Movement Three: Snowfall is a two-sided piece dealing with both the literal sensation of snowfall and the metaphorical implication of dealing with tragedy and difficult times. There is a strange and reverent beauty in hardship that I find very sobering, much like the feeling I have when watching snow fall in chilling air. If the fourth movement, And the Mountains Still Stand, stands for the response to difficult times, Snowfall takes place directly after or even during the difficult times and demonstrates the complex emotions associated with such events in a delicate and almost intimate instrumentation and melodic themes.

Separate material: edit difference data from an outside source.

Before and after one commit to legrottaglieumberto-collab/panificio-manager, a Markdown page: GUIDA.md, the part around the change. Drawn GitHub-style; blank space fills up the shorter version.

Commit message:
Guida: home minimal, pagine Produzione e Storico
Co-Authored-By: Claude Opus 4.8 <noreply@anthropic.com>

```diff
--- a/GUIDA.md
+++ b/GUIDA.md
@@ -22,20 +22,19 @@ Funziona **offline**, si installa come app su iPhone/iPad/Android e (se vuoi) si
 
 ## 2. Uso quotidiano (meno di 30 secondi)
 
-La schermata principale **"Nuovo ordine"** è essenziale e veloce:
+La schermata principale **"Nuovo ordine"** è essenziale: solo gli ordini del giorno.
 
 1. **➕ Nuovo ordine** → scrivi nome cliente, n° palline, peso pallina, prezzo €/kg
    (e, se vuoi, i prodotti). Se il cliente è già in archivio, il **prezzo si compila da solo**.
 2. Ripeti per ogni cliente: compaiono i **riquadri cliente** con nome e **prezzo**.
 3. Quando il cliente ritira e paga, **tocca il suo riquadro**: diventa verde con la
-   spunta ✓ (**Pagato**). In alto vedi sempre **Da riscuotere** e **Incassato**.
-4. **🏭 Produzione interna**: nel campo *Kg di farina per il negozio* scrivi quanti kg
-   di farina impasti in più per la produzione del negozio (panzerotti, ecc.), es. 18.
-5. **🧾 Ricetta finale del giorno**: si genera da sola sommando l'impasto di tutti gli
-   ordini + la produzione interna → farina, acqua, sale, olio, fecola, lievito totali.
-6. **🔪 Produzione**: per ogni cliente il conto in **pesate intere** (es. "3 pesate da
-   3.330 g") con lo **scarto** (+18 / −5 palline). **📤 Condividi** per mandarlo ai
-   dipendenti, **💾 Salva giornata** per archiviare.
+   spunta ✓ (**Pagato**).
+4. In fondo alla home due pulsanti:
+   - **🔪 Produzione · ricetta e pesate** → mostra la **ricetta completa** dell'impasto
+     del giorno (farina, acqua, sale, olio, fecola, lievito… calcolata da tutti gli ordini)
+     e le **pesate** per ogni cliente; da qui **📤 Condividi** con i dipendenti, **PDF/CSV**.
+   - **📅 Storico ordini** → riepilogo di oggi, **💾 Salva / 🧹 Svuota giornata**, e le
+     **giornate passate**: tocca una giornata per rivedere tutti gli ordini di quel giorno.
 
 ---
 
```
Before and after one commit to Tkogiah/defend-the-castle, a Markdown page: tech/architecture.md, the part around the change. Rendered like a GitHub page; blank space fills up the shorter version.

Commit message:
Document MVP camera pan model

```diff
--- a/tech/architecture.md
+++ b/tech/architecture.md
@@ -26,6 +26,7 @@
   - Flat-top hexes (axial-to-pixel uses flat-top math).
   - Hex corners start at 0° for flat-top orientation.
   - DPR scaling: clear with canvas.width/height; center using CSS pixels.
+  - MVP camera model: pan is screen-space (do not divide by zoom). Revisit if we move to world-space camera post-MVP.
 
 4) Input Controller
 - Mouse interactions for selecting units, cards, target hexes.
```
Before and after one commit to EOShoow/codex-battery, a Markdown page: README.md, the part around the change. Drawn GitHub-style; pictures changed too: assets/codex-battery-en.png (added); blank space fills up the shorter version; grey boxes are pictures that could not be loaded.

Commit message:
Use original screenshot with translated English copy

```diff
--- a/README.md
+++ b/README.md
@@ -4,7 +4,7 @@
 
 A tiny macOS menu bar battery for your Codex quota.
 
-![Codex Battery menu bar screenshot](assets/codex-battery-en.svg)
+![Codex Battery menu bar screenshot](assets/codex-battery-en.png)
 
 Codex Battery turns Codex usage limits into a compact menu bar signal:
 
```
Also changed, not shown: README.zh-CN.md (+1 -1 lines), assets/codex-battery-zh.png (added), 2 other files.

This movement heavily features the woodwinds playing a lament as well as some mallet percussion representing the snow. 


Movement Four: And the Mountains Still Stand was the first movement composed out of the four but yet took the longest to complete. I admittedly chose a challenging concept for this movement to write about-the spirit of the Colorado community as well as nature-and I wanted to be sure I captured that spirit as accurately as possible. The movement starts with a single note played by a clarinet that hangs over from the previous movement and continues to figuratively pick itself up as the movement continues, adding more voices and growing more joyous. The movement eventually builds up to a cacophony of beautiful dance-like sounds as a celebration begins, and the momentum continues up to the grand finale. 




Flute 1

Flute 2

Alto Flute


English Horn



Eb Clarinet

Bb Clarinet 1

Bb Clarinet 2

Bb Clarinet 3

Bb Bass Clarinet

Bb Contrabass Clarinet

Soprano Saxophone

Alto Saxophone

Tenor Saxophone

Baritone Saxophone

Bb Trumpet 1

Bb Trumpet 2

Bb Trumpet 3

Bb Trumpet 4

F Horn 1

F Horn 2

F Horn 3

F Horn 4

Trombone 1

Trombone 2

Bass Trombone



Double Bass

Snare/Tenor Drums

Bass Drum

Tam Tam











Pitched Glass